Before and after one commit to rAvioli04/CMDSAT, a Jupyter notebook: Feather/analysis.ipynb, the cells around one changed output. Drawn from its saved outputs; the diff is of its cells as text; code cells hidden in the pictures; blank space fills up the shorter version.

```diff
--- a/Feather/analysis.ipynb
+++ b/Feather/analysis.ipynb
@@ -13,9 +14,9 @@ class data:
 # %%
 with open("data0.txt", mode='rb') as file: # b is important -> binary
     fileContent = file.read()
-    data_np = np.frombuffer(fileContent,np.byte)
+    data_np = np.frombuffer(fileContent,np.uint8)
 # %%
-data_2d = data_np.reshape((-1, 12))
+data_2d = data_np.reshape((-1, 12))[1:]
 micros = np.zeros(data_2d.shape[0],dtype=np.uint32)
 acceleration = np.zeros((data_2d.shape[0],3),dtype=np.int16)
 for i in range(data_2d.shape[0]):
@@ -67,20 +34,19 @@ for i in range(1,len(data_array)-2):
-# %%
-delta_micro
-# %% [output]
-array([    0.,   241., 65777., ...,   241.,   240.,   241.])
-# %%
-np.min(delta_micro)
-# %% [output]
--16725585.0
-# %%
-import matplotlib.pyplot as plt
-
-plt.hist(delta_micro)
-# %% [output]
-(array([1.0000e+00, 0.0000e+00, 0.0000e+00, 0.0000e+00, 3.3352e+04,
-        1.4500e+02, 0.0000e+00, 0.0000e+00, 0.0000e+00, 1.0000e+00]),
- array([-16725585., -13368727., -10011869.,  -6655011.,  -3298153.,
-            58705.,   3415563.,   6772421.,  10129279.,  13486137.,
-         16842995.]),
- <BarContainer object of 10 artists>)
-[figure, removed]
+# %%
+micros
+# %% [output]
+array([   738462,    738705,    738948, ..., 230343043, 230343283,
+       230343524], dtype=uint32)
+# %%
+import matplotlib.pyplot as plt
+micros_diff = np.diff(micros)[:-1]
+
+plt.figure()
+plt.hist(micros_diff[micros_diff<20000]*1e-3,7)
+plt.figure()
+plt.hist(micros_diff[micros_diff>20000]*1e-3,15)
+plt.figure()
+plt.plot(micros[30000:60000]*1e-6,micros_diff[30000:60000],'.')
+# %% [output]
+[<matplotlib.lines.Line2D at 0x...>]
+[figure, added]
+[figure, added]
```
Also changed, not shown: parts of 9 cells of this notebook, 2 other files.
- - - - -
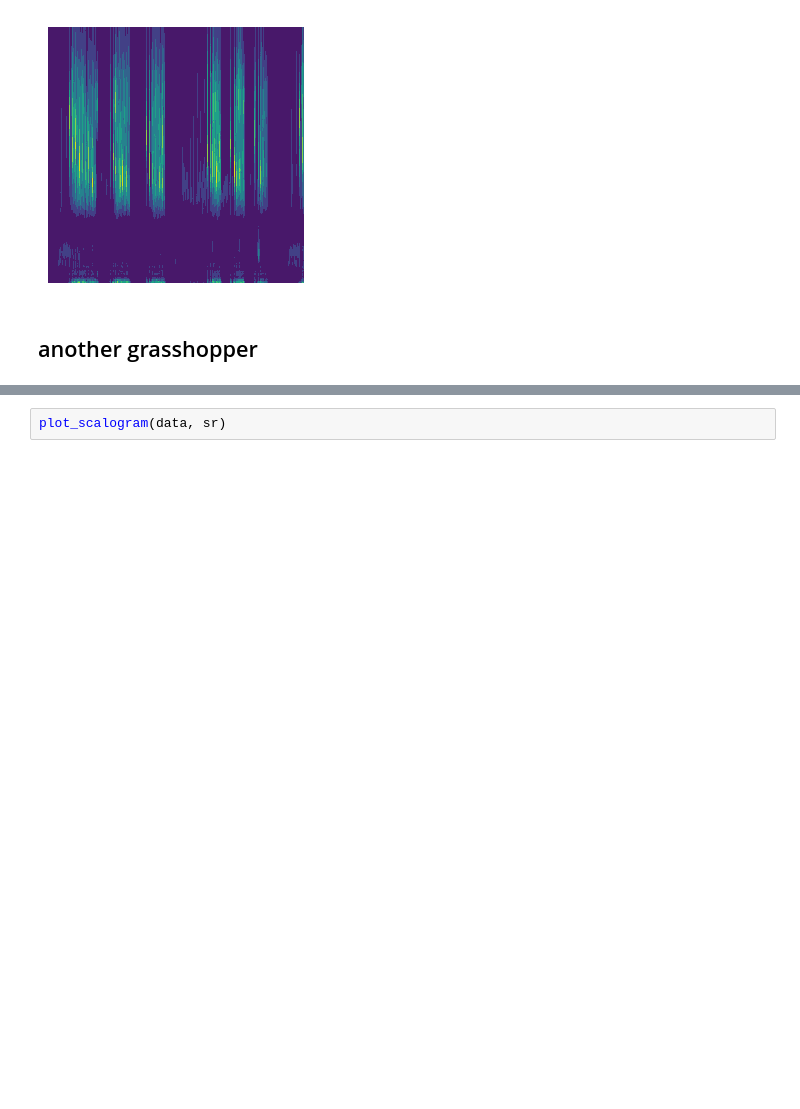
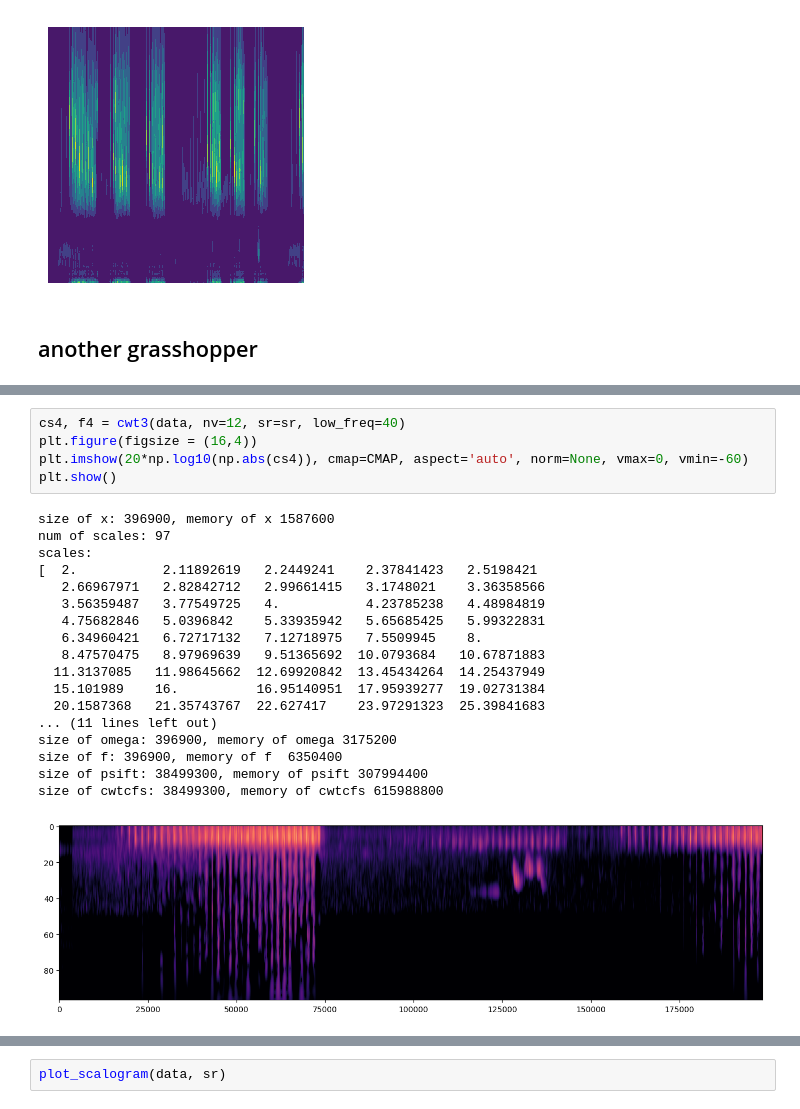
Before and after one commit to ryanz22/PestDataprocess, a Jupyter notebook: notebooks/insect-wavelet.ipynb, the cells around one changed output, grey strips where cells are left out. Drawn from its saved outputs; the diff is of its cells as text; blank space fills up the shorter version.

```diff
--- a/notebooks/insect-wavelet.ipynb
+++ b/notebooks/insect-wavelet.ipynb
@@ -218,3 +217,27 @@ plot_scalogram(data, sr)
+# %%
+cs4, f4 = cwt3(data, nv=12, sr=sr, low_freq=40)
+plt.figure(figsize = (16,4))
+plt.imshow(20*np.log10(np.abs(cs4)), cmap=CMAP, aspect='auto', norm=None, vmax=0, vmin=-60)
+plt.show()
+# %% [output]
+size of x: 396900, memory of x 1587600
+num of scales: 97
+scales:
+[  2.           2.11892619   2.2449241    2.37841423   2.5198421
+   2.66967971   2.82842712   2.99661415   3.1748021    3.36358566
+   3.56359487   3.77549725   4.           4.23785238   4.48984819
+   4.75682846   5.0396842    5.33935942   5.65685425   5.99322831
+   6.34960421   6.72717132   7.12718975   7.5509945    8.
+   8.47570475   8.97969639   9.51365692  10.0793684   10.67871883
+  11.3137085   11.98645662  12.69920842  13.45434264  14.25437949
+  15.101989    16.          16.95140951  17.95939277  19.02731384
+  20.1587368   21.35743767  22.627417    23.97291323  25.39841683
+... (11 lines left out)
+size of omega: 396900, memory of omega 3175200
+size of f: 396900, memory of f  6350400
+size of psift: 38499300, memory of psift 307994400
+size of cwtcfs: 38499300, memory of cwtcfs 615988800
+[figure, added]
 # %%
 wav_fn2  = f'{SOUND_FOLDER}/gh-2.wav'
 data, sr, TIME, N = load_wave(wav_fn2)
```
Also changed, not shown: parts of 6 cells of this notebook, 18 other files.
- - - - -
## Task objective
Your task is to copy each line of the material that contains the word "Also".

## Finished task
Also changed, not shown: parts of 9 cells of this notebook, 2 other files.
Also changed, not shown: parts of 6 cells of this notebook, 18 other files.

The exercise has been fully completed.